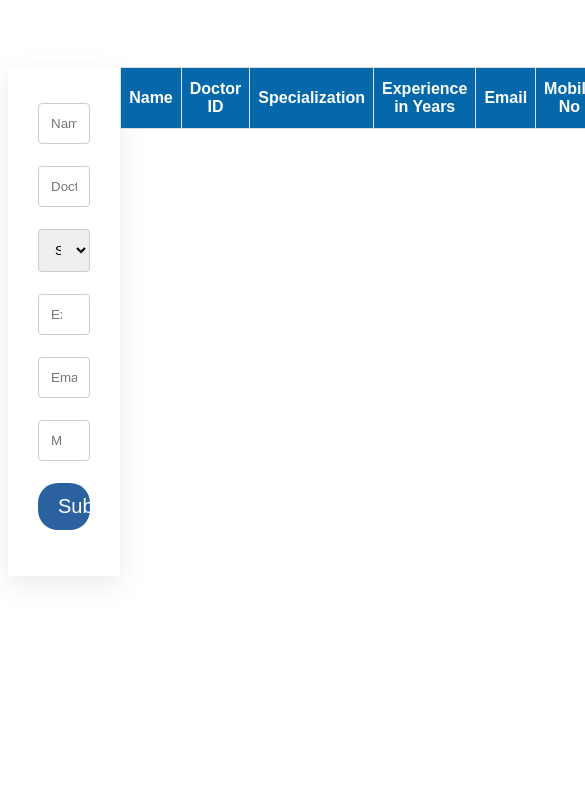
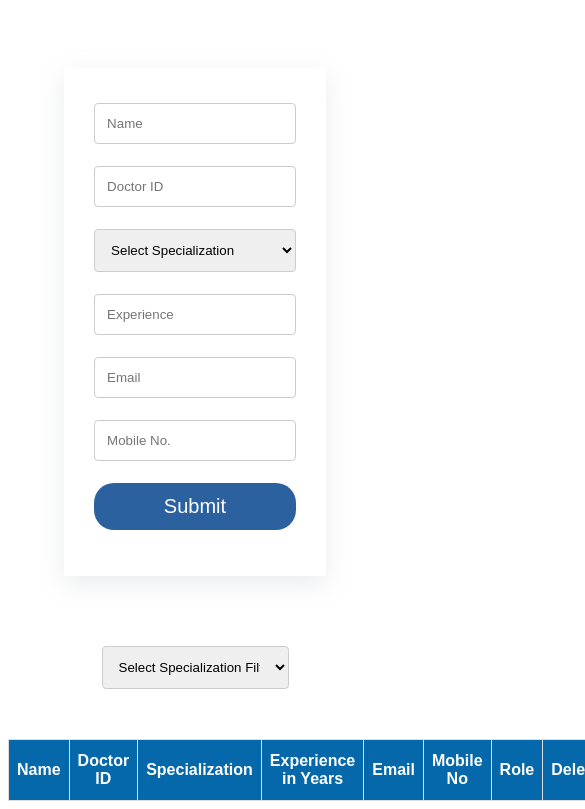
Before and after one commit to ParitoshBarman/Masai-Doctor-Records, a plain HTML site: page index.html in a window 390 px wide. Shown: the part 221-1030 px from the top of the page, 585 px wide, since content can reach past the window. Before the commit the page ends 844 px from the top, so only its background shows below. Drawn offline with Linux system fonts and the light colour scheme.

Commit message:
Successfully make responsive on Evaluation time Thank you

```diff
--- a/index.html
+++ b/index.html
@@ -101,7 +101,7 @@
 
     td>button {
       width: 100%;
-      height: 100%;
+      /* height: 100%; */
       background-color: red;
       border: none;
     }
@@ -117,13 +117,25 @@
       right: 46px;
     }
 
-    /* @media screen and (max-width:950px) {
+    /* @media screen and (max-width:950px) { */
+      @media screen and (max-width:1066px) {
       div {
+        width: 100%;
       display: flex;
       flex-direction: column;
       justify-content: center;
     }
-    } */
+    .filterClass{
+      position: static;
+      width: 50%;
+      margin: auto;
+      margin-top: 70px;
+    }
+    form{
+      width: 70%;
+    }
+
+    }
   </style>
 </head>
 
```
◇ ◇ ◇
#### [Work order]
Every line above should be repeated exactly; pictures stay out of the copy.

#### [Result]
Before and after one commit to ParitoshBarman/Masai-Doctor-Records, a plain HTML site: page index.html in a window 390 px wide. Shown: the part 221-1030 px from the top of the page, 585 px wide, since content can reach past the window. Before the commit the page ends 844 px from the top, so only its background shows below. Drawn offline with Linux system fonts and the light colour scheme.

Commit message:
Successfully make responsive on Evaluation time Thank you

```diff
--- a/index.html
+++ b/index.html
@@ -101,7 +101,7 @@
 
     td>button {
       width: 100%;
-      height: 100%;
+      /* height: 100%; */
       background-color: red;
       border: none;
     }
@@ -117,13 +117,25 @@
       right: 46px;
     }
 
-    /* @media screen and (max-width:950px) {
+    /* @media screen and (max-width:950px) { */
+      @media screen and (max-width:1066px) {
       div {
+        width: 100%;
       display: flex;
       flex-direction: column;
       justify-content: center;
     }
-    } */
+    .filterClass{
+      position: static;
+      width: 50%;
+      margin: auto;
+      margin-top: 70px;
+    }
+    form{
+      width: 70%;
+    }
+
+    }
   </style>
 </head>
 
```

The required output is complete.